The given and our attention
Posted by Tanas Gjorgoski on March 18, 2006
I want you to notice now the distinction of what we attend to, and what is the result of the attention.
Or to give examples – attention is attention to size, color, position, movement in
general, or focus is focus on size, color, position, movement, etc. in
general. We don’t focus on the things bigness, redness, nearness and so on. We ask people to focus on the size of the thing, by saying “notice its size”, or “look at its size”.
This is important, as it makes it clear (I hope) that there are two separate things in the whole of attention. One thing is the part of attention as act, which can be controlled by us, so we can focus on things size, color, position, and so on…
The other is the thing which is left in our attention, to our focus. It can be the redness when we focus on the color, or some form of circular movement when we focus on the movement, and so on.
We can now more closely relate attention with the abstraction. As I noticed when talking about abstraction, the same word is used both for the act of abstracting, and the result of the abstraction. Now we see both of those things in the process of attention. The act of focusing is the abstraction as act of abstracting, and what is given to he focus, is abstraction as result of abstracting.
Or put it in other way, you can try, and it is up to you to focus on the apple size, color, number, or anything else on this picture. But if you do you will find yourself attending to something which doesn’t come from you. The result will be given to you, to your attention.
We can thus say that the act of focusing is subjective act of abstraction, but that it doesn’t determine what will be abstracted. What is abstracted (if anything) is given to our attention.

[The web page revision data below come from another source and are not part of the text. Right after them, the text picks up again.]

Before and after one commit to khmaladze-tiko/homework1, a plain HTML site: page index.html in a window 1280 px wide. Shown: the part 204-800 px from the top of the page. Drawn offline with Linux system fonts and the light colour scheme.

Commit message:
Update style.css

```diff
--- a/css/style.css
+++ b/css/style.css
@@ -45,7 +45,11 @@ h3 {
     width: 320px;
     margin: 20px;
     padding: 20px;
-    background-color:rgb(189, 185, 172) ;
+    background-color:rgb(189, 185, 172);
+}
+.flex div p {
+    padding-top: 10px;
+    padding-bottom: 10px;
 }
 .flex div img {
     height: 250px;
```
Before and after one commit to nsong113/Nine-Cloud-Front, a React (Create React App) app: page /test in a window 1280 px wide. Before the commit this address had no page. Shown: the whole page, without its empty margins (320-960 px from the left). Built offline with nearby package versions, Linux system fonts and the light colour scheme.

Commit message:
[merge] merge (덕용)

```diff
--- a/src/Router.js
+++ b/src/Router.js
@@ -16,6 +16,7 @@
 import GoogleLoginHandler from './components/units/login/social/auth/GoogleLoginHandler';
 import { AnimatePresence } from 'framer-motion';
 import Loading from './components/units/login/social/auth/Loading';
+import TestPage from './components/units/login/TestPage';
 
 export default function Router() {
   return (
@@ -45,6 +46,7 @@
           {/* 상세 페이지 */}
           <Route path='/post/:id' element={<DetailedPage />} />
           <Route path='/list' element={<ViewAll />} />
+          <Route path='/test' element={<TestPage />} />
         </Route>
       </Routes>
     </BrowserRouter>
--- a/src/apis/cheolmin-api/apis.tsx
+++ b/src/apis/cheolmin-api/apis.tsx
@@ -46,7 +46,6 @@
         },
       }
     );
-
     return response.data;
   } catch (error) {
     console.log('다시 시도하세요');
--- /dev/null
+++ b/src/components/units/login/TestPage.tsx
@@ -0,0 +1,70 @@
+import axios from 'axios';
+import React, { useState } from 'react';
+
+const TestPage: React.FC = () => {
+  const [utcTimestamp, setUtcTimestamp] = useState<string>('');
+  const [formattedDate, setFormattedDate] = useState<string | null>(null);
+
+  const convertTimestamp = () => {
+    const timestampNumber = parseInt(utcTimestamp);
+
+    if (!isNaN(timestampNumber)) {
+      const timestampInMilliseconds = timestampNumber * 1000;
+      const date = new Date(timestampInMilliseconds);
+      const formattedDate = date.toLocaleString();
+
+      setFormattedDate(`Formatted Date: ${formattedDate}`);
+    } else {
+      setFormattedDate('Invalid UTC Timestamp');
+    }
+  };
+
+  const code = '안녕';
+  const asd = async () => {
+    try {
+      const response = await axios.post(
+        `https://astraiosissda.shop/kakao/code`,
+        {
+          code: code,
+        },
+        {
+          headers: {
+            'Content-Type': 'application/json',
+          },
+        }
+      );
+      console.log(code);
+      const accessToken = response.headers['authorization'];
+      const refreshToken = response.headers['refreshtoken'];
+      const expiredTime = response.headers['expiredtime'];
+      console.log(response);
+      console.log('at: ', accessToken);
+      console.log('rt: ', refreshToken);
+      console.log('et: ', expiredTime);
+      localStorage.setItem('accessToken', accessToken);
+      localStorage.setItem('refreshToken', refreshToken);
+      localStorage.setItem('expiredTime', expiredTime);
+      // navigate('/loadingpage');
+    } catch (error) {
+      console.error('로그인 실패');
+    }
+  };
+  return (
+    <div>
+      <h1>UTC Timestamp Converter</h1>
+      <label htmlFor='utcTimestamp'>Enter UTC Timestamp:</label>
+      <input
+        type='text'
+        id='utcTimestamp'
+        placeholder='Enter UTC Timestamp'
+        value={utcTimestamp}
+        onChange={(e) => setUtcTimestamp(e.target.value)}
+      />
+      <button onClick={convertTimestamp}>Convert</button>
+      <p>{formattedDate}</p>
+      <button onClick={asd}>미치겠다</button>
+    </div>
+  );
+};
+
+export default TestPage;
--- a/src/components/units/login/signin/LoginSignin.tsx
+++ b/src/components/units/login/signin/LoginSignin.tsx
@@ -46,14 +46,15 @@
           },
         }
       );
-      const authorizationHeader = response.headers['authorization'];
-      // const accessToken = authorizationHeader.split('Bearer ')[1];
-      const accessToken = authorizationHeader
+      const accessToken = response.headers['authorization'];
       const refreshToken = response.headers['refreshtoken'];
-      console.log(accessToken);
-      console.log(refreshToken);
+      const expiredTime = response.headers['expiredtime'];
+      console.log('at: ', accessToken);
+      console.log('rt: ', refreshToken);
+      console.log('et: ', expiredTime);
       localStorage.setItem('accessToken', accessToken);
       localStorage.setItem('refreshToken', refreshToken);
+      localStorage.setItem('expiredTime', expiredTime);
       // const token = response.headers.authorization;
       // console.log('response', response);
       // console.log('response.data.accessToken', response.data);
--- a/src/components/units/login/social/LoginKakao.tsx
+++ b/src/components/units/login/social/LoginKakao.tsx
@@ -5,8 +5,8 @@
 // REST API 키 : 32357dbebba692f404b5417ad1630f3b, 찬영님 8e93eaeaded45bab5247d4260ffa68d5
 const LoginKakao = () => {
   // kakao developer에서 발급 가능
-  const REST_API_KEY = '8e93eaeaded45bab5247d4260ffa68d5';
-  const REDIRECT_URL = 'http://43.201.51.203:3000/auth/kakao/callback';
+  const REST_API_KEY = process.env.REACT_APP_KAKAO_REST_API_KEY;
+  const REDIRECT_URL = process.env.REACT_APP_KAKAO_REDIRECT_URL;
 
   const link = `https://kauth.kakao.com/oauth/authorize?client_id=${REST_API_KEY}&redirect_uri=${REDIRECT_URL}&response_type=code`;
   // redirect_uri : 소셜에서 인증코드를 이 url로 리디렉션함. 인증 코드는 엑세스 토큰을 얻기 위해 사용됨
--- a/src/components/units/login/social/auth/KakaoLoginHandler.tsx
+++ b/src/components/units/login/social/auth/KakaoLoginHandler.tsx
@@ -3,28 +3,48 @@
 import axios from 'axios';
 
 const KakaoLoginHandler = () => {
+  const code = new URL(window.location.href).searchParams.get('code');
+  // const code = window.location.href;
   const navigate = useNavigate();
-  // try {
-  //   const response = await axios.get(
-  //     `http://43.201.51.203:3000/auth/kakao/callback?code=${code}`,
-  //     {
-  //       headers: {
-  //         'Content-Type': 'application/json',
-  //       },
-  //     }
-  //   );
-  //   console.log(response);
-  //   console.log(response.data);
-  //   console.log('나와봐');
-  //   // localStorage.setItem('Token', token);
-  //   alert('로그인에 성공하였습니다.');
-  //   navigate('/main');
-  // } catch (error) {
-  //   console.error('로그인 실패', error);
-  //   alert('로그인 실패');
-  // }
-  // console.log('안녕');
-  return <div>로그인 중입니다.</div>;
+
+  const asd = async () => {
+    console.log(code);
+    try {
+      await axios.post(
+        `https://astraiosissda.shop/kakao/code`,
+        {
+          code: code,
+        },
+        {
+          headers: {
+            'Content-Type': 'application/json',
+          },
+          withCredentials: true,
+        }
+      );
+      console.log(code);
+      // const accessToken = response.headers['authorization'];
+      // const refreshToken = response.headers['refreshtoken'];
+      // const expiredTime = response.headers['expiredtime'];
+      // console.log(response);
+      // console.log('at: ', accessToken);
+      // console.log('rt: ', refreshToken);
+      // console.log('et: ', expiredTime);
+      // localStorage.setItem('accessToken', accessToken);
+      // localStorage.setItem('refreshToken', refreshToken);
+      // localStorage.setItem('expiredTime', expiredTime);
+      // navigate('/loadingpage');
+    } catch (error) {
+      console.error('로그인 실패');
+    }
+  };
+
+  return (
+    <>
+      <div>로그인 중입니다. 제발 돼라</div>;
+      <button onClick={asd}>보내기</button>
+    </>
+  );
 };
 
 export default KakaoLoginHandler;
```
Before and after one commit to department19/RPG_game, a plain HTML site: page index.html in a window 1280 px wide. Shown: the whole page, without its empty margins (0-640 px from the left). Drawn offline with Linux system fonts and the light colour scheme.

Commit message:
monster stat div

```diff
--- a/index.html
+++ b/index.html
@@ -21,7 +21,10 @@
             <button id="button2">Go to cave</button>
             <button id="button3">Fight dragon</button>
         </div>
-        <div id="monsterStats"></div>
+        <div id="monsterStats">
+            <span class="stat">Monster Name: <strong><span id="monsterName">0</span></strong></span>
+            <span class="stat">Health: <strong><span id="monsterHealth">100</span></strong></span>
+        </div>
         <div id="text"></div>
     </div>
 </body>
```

Note 1:I mentioned in previous post about attention, that the attention can be drawn to something. But that doesn’t mean this makes the act of attending not-subjective. What is rather more possible explanation, is that this points that attention like some other acts can be done by reflex.
Note 2:The result as given, is not given AS abstract, it is given and concrete. So as a result of our attention to color, number or shape, we don’t end up with focused on abstract red-ness, two-ness or circular-ness. This issue will be discussed later.
Note 3:Though it might be possible, for one to require from us to focus to redness, for example when talking of qualia, that wouldn’t be attention which would be abstraction of the object, it would be asking for one to become aware of the fact that it is somehow to observe red object, when one abstracts from the abstraction. So to say… asking to become aware that there is more to the perceptual situation then the mere abstractions by which we may describe it. It is talking about the distinction that was already brought forward in the previous note.
Note 4:The terminology of “given” abstraction (result), is not best way to describe how we experience the whole thing. Phenomenologically, what is rather given is the whole world situation in which we are, or to which we got through our lives. And through our focusing, we are attending on the specific parts of that given. But phenomenological description, and analysis of its meaning, will have to wait some other post.